▸ **Task prompt**
Please report each line of the data below that contains "builds".

▸ **Extracted data entries**

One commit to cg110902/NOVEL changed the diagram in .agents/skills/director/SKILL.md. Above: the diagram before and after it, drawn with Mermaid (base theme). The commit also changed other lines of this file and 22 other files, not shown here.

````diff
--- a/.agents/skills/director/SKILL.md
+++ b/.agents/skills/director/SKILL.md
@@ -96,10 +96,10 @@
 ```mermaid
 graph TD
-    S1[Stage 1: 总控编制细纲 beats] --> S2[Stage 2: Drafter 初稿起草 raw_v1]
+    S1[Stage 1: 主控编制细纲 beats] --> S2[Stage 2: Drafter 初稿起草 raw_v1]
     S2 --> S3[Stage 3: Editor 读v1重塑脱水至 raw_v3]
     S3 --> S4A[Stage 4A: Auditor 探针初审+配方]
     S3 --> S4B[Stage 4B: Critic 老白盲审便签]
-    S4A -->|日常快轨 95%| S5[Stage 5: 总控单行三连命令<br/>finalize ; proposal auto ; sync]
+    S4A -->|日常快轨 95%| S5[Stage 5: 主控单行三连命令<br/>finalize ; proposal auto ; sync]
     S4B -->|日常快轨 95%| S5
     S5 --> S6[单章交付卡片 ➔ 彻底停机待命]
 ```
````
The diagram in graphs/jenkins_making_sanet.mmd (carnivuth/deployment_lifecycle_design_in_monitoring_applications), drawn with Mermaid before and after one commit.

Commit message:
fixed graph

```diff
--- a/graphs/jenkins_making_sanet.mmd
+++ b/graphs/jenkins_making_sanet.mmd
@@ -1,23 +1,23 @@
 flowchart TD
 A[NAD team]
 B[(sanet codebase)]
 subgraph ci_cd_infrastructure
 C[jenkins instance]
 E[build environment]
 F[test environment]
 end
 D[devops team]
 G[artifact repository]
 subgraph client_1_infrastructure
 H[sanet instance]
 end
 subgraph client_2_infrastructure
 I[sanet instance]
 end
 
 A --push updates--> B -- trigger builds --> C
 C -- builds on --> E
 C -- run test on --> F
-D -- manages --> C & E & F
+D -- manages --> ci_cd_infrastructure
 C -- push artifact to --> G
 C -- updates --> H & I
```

▸ **Finished exercise**
 A --push updates--> B -- trigger builds --> C
 C -- builds on --> E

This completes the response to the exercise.